Originally Posted by mporter012
Hoya's own information (p 47 of their catalog) says the filter factor is 8X (3 f-stops). They also say, "The precise filter factor is determined by considering the film type and specific light source."
The reality is that you should be getting your filter factors from film data sheets. A sharp cut filter like this simply does not have a filter factor on its own. The filter factor is based on a combination of the film's spectral sensitivity and the light source. And it assumes a neutral item in the scene; this is the basis of the corrective effect of the filter factor.
I would personally start with the presumption that Hoya's "25A" is roughly the same as a Wratten #25. (I would somehow double check this.) Then, if you look at some Kodak data sheets, you'd find that Tri-X filter factors should be (roughly) 8X for daylight, and 5X for tungsten light. T-max is similar, except only 4X for tungsten. If you look at an obsolete film, such as Tech-Pan, you'd find factors of 3X for daylight and 2X for tungsten light. From this, it should be obvious that metering through the filter is a bad method - the meter doesn't know if your film is more like Tech-Pan or Tri-X.
The Ilford site isn't loading for me tonight, so I can't say what's there, but it's worth checking if you shoot Ilford films. Same for other brands.

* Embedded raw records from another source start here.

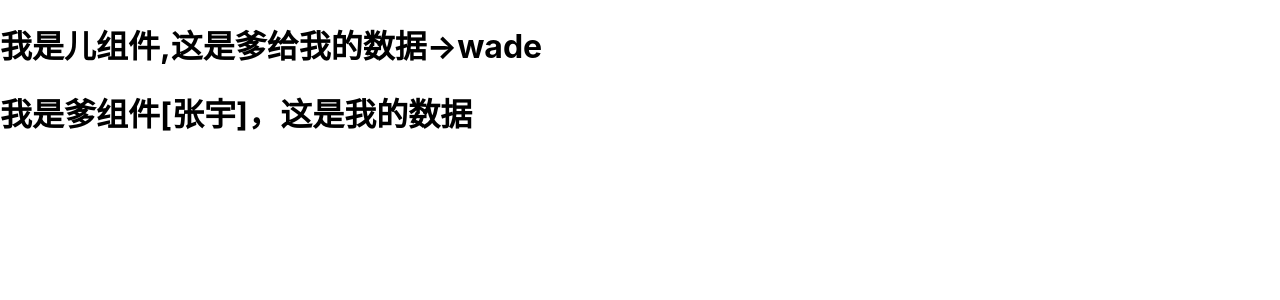
Repository: ZhangCoder0812/zf-react-project
Page: /
These files come from the project's save history. The page is drawn as it stood at one moment and after the next save; the edit follows.
The browser window is 1280 px wide. The pictures show the whole page.
The project was rebuilt for these pictures with package versions that can differ from the ones it lists, and the page was loaded fresh each time.

Above is the page before, as saved 2021-05-17 10:56:54.

After the next save:
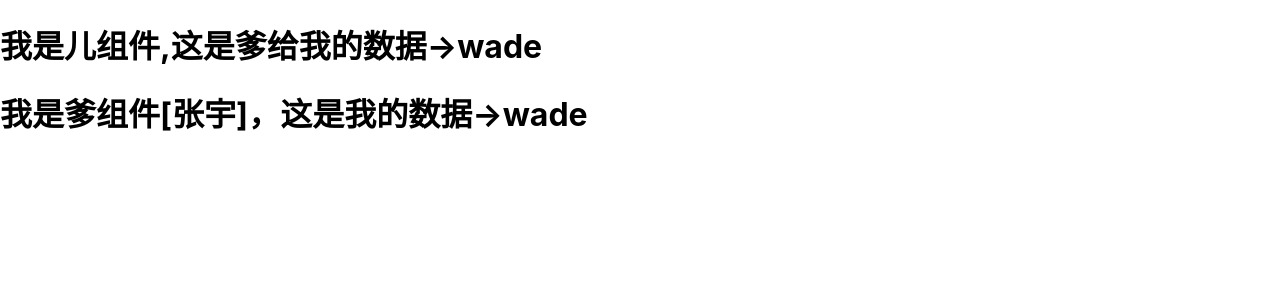
Saved 73 s later.
--- a/src/App.js
+++ b/src/App.js
@@ -10,7 +10,7 @@ class App extends React.Component {
         return (
             <div>
                 <Child data={name} />
-                <h1>我是爹组件[张宇]，这是我的数据</h1>
+                <h1>我是爹组件[张宇]，这是我的数据->{name}</h1>
             </div>
         );
     }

As a few other people have mentioned, the exact colors present in the scene are affected differently. So this is something to keep in mind. Likewise for any oddball light sources, such as energy-saving fluorescents, LEDs, etc. So a first roll should maybe be considered partially as a test. Good luck.